#### DATA SECTION
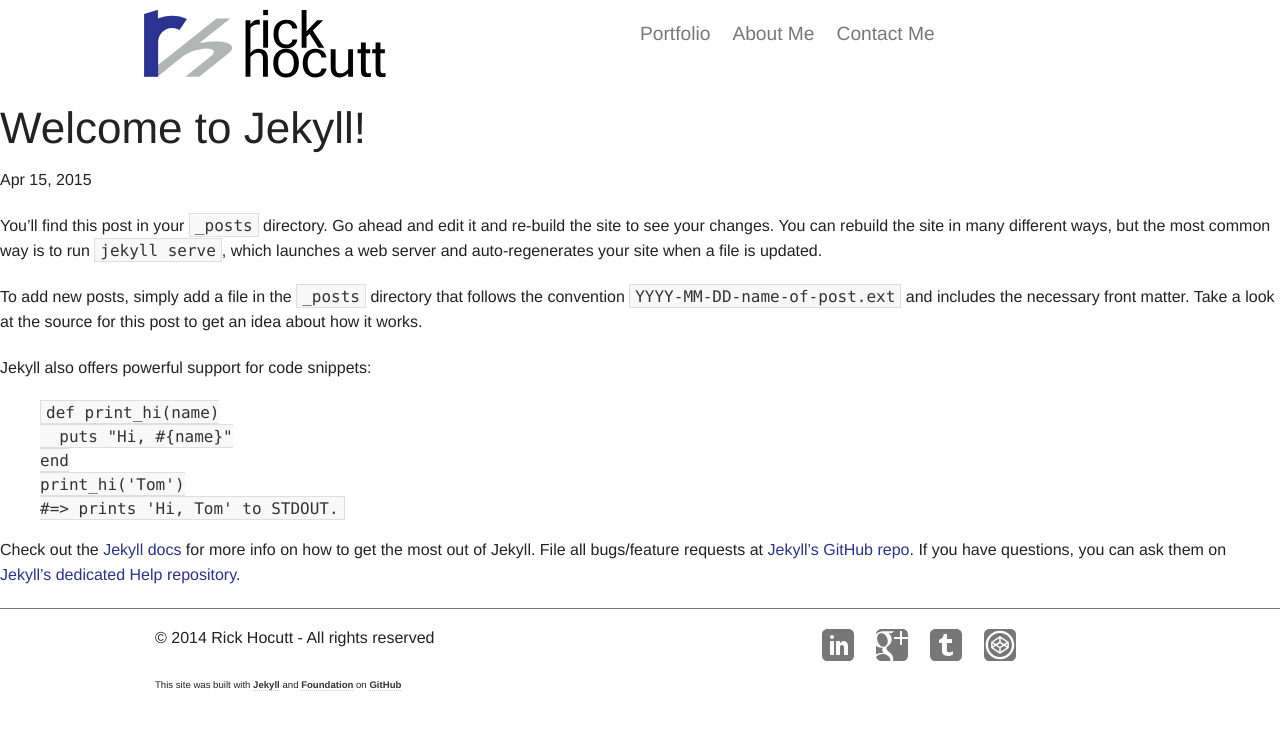
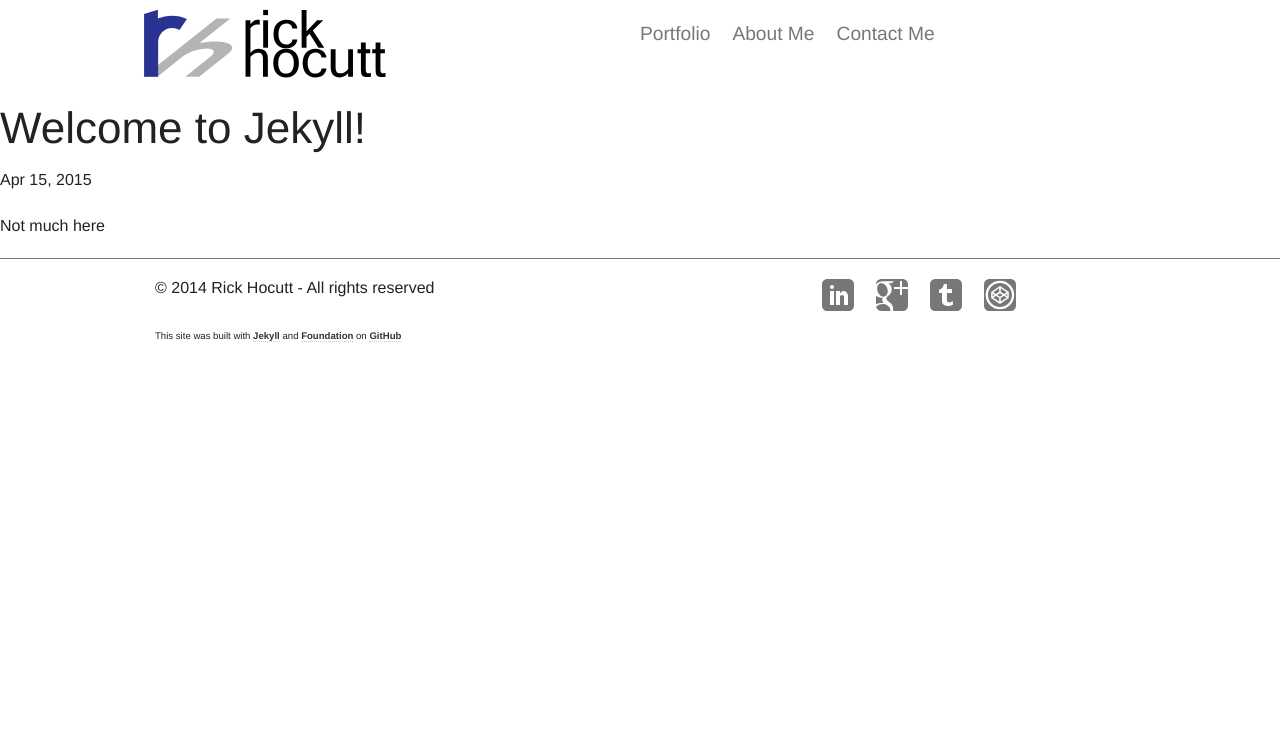
Before and after one commit to RickHocutt/RickHocutt.github.io, a Jekyll site: the page built from _posts/2015-04-15-welcome-to-jekyll.markdown, in a window 1280 px wide. Shown: the top 730 px of the page. Built offline with Jekyll 4.4.1, drawn with Linux system fonts in a browser that asks for light colours; nearby versions of some CDN libraries.

Commit message:
Edit sample blog post

```diff
--- a/_config.yml
+++ b/_config.yml
@@ -9,6 +9,7 @@
 
 # Build settings
 markdown: kramdown
+highlighter: pygments
 
 exclude:
   - bower_components
--- a/_posts/2015-04-15-welcome-to-jekyll.markdown
+++ b/_posts/2015-04-15-welcome-to-jekyll.markdown
@@ -4,22 +4,4 @@
 date:   2015-04-15 20:03:50
 categories: jekyll update
 ---
-You’ll find this post in your `_posts` directory. Go ahead and edit it and re-build the site to see your changes. You can rebuild the site in many different ways, but the most common way is to run `jekyll serve`, which launches a web server and auto-regenerates your site when a file is updated.
-
-To add new posts, simply add a file in the `_posts` directory that follows the convention `YYYY-MM-DD-name-of-post.ext` and includes the necessary front matter. Take a look at the source for this post to get an idea about how it works.
-
-Jekyll also offers powerful support for code snippets:
-
-{% highlight ruby %}
-def print_hi(name)
-  puts "Hi, #{name}"
-end
-print_hi('Tom')
-#=> prints 'Hi, Tom' to STDOUT.
-{% endhighlight %}
-
-Check out the [Jekyll docs][jekyll] for more info on how to get the most out of Jekyll. File all bugs/feature requests at [Jekyll’s GitHub repo][jekyll-gh]. If you have questions, you can ask them on [Jekyll’s dedicated Help repository][jekyll-help].
-
-[jekyll]:      http://jekyllrb.com
-[jekyll-gh]:   https://github.com/jekyll/jekyll
-[jekyll-help]: https://github.com/jekyll/jekyll-help
+Not much here
```
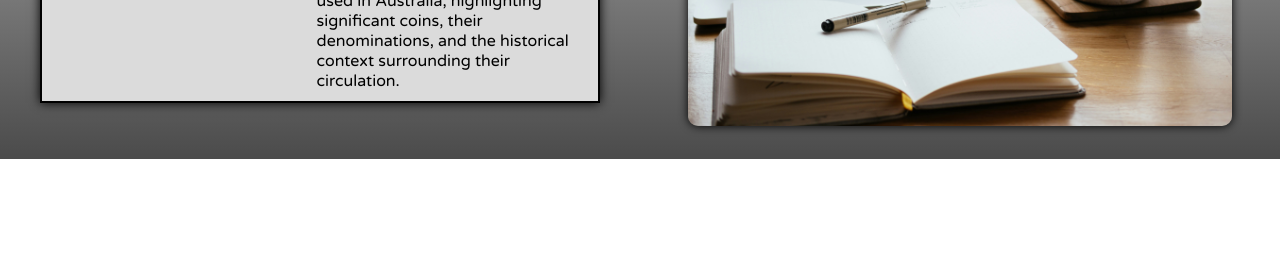
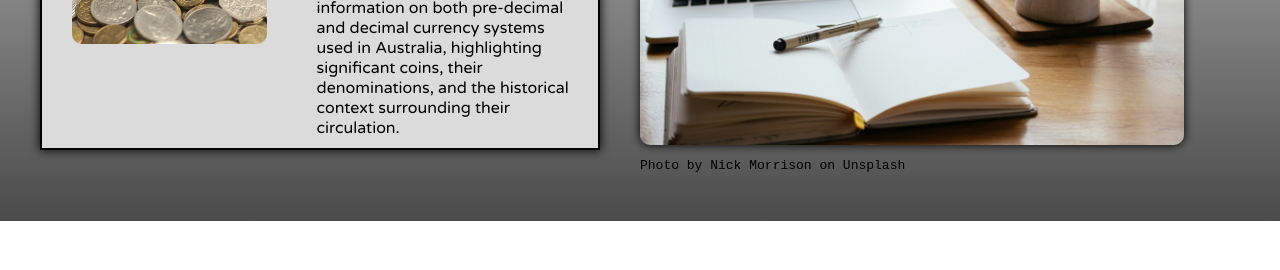
Before and after one commit to TheOmegaFett/Portfolio, a plain HTML site: page pages/projects.html in a window 1280 px wide. Shown: the part 871-1141 px from the top of the page. Before the commit the page ends 1079 px from the top, so only its background shows below. Drawn offline with Linux system fonts and the light colour scheme; a web font is replaced by a local one.

Commit message:
Added unsplash resource attribution and changed defaul link decoration to none and none on visited. completed projcets css and html

```diff
--- a/pages/projects.html
+++ b/pages/projects.html
@@ -116,11 +116,18 @@
           </div>
         </article>
       </a>
-      <img
-        id="project-additional-img"
-        src="../images/projects-img.jpg"
-        alt="A desk with a computer, a notepbook and a coffee on it"
-      />
+      <div id="project-additional-img">
+        <img
+          src="../images/projects-img.jpg"
+          alt="A desk with a computer, a notepbook and a coffee on it"
+        />
+        <pre>Photo by <a
+          href="https://unsplash.com/@nickmorrison?utm_content=creditCopyText&utm_medium=referral&utm_source=unsplash"
+          >Nick Morrison</a> on<a href="https://unsplash.com/photos/macbook-pro-near-white-open-book-FHnnjk1Yj7Y?utm_content=creditCopyText&utm_medium=referral&utm_source=unsplash"
+        > Unsplash</a
+        >
+        </pre>
+      </div>
     </main>
 
     <footer>
--- a/styles/projects.css
+++ b/styles/projects.css
@@ -65,29 +65,37 @@ article div {
     align-items: center;
   }
 
+  /* Placed top left */
   #twitz-card {
     grid-row: 1 / 2;
     grid-column: 1 / 2;
   }
 
+  /* Placed bottom left */
   #coins-card {
     grid-row: 2 / 3;
     grid-column: 1 / 2;
   }
 
+  /* Placed top right */
   #lotto-card {
     grid-row: 1 / 2;
     grid-column: 2 / 3;
   }
 
+  /* Show placeholder image on landscape screens, bottom right */
   #project-additional-img {
-    display: block;
-    width: 85%;
+    display: flex;
+    flex-direction: column;
     grid-row: 2 / 3;
     grid-column: 2 / 3;
     justify-self: center;
     align-self: center;
     margin-bottom: 20px;
+    text-align: left;
+  }
+  #project-additional-img img {
+    width: 85%;
     border-radius: 10px;
     box-shadow: 0 0 10px black;
   }
--- a/styles/style.css
+++ b/styles/style.css
@@ -17,6 +17,16 @@ body {
   font-weight: 400;
   font-style: normal;
   width: 100%;
+}
+
+a {
+  text-decoration: none;
+  color: #000;
+}
+
+a:visited {
+  text-decoration: none;
+  color: #000;
 }
 
 header {
```
Also changed, not shown: index.html (+9 -5 lines).
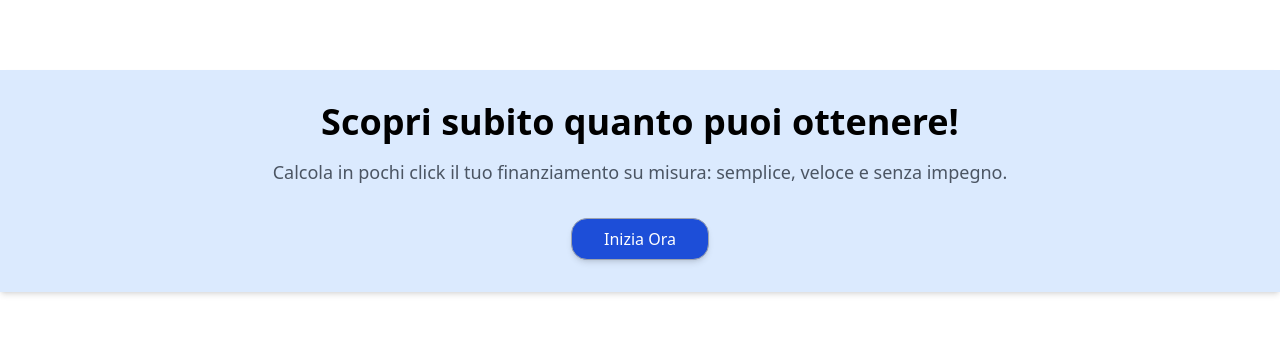
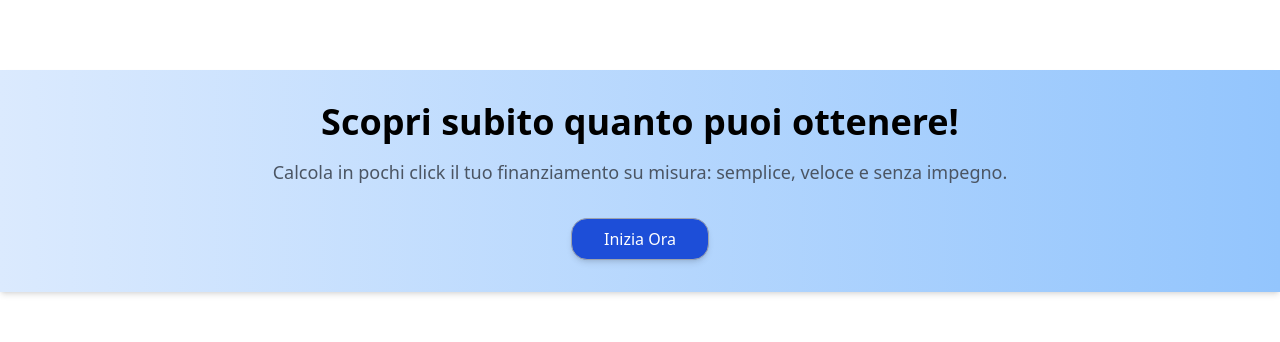
Before and after one commit to MatiasGalliani/aiquinto_landing, a React (Vite) app: page / in a window 1280 px wide. Shown: the part 1394-1736 px from the top of the page. Built offline with nearby package versions, Linux system fonts and the light colour scheme.

Commit message:
Update App.jsx

```diff
--- a/src/App.jsx
+++ b/src/App.jsx
@@ -687,8 +687,7 @@ function App() {
     <div className="flex flex-col min-h-screen">
       <main className="flex-grow">
         {/* Sección Hero con fondo celeste y olas */}
-        <div className="bg-blue-100 w-full pt-4">
-          <div className="flex flex-col md:flex-row justify-center items-stretch mx-4 md:mx-12 gap-6">
+        <div className="bg-gradient-to-r from-blue-100 to-blue-300 w-full pt-4">          <div className="flex flex-col md:flex-row justify-center items-stretch mx-4 md:mx-12 gap-6">
           <div className="p-6 md:mr-12 mb-6 md:mb-0">
             <div className="px-4 md:px-16">
               <h1 className="flex items-center space-x-2 mt-8">
@@ -787,7 +786,7 @@ function App() {
           </div>
 
           {/* Sección Reactiva */}
-          <div className="my-32 text-center bg-blue-100 p-8 mx-4 md:mx-auto shadow-md">
+          <div className="my-32 text-center bg-gradient-to-r from-blue-100 to-blue-300 p-8 mx-4 md:mx-auto shadow-md">
             <p className="text-4xl font-semibold">
               Scopri subito quanto puoi ottenere!
             </p>
@@ -803,7 +802,7 @@ function App() {
           <FAQ />
 
           {/* New clickable buttons section placed above the Wave */}
-          <div className="w-full sm:w-[90%] md:w-[1000px] mx-auto bg-blue-100 p-8 rounded-2xl shadow-md">
+          <div className="w-full sm:w-[90%] md:w-[1000px] mx-auto bg-gradient-to-r from-blue-100 to-blue-300 p-8 rounded-2xl shadow-md">
             <h2 className="text-3xl font-semibold text-center mb-8">
               Richiedi subito la tua
               <br />
```
Lines whose indentation alone changed are shown as unchanged.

#### EXERCISE GOAL
Copy all lines of the listing above that contain the string "styles".

#### COMPLETED TASK
--- a/styles/projects.css
+++ b/styles/projects.css
--- a/styles/style.css
+++ b/styles/style.css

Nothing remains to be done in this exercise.